Question Your Theory
Anyone can scribble out a plausible theory of change (aka ‘impact strategy’ or ‘logic model’), even one that includes the three essential components: (1) a definition of the target population, (2) a description of the near- and long-term outcomes, and (3) the programs, services, or experiences they will provide. Good social sector scientists go beyond what’s plausible to grapple with what is and isn’t reasonable based on available data. The next time you’re developing a theory of change, take the time to:
- Feign Ignorance – Even if you really have been there and done that, use all the evidence you can to inform and test your strategy. Whether you simply interview a few potential beneficiaries or do a meta-analysis of the research literature, gather whatever evidence you can to guide your thinking.
- Acknowledge Your Assumptions – Look back through your strategy while asking questions like: “Am I sure X will lead to Y?”, “What if this piece of the puzzle isn’t right?”, and “What else might be necessary for success?” Making assumptions explicit will expose design flaws and encourage intentional learning over time.
Measure to Prove and Improve
Once you have a data-driven theory of change on paper, treat it like any other theory—as a hypothesis to be tested. This is where measurement comes in. But resist your evaluators’ instincts to jump straight to methodologies and metrics. First, decide what you need to know to (a) prove (or disprove) that each of the elements works as expected and (b) improve how effectively your initial outcomes result in ultimate success for all participants. For example, what data will you need to answer ‘prove’ and ‘improve’ questions like the following?
- Are we serving the ‘right’ population? What else can we learn about who they are, what they value, and the challenges they face? How can we more effectively attract and/or select the ‘right’ people?
- Did we achieve the near-term, intermediate, and ultimate outcomes we hoped for? What explains the variance in outcomes among participants?
- Did we deliver the program elements we wanted in a consistent, high quality manner? Which program elements correlate most with positive outcomes?
Once you’ve connected measurement with a disprovable theory, identifying appropriate evaluation indicators is straightforward—just identify one or more metric for each piece of your strategy. You’ll still have to prioritize which measurement questions you’ll start with, and then decide what methods you’ll use to collect, review, and analyze the data. This takes skill, time, and resources. But the work is clearer and the benefits greater when measurement is driven by a desire to prove and improve a detailed impact strategy.
Implement Like an Engineer

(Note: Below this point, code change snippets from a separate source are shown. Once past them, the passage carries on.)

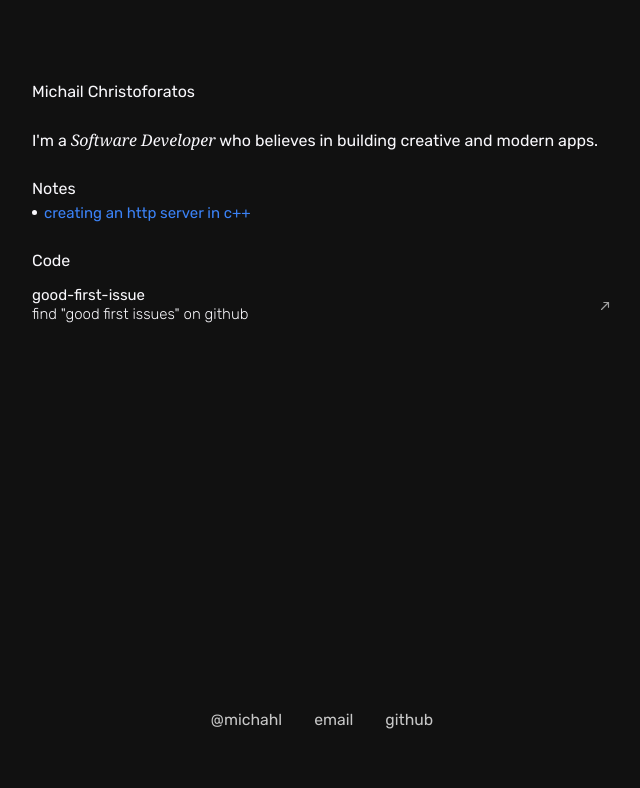
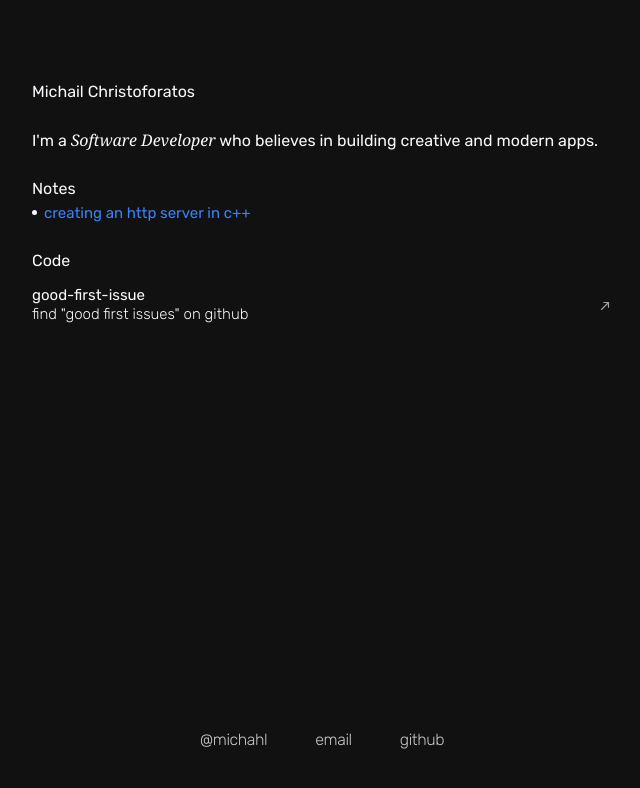
Before and after one commit to michahl/www, a Next.js app: page / in a window 1280 px wide. Shown: the top 788 px of the page, without its empty margins (318-958 px from the left). Built offline with nearby package versions, Linux system fonts and the light colour scheme.

Commit message:
refactor social links component for improved layout and styling

```diff
--- a/components/socials.tsx
+++ b/components/socials.tsx
@@ -2,26 +2,21 @@ import { socialLinks } from "@/lib/constants";
 
 export default function Socials() {
     return (
-        <div className="flex justify-center">
-            <div className="mb-5">
-                <div className="flex">
+        <footer className="mt-12 text-center">
+            <div className="flex justify-center space-x-4 tracking-tight">
             {
                 socialLinks.map((social, index) => (
                 <a
                     key={index}
                     target={social.target}
                     href={social.href}
-                        className={`
-                            text-[15.75px] text-[#d9d9d9e9] hover:text-[#f9f8fc] transition-colors
-                            flex items-center justify-center p-1
-                        `}
+                    className="p-1 font-light text-[#d9d9d9e9] hover:text-[#f9f8fc] transition-colors duration-150"
                 >
                     <p className="p-3">{social.title}</p>
                 </a>
                 ))
             }
             </div>
-            </div>
-        </div>
+        </footer>
     )
 }
```
Lines whose indentation alone changed are shown as unchanged.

Lofty theories and intentional measurement are important, but what really matters is performance. Or at least performance and, over time, performance improvement. Meaningful improvement happens naturally when funding or program activities are viewed primarily as an experiment meant to test a theory, and when you have data that addresses the various components of the theory. You’re already asking the “Did it work?” and “How can we improve?” questions. Though change is never easy, good leadership and organizational awareness regarding the answers to these questions will make it easier for people throughout the organization to innovate and improve.
For decades, most work in the social sector has been dominated by matters of the heart—what people believe and care about. That’s one of the sector’s greatest attributes and shouldn’t be ignored or erased. But to solve social ills, belief and passion need to be combined with headier approaches that question everything, use data to drive success, and constantly look for better solutions.
 After decades of experimentation and expansion with microfinance, for example, the movement involving billions of dollars and hundreds of millions of people has resulted in mixed, negative, controversial, and even tragic outcomes.
 A tell-tale sign of this mentality is equating activity with impact. If your evidence of impact is akin to the number of microloans repaid or students taught or wells dug, think again. Those are indicators of activity, not social change.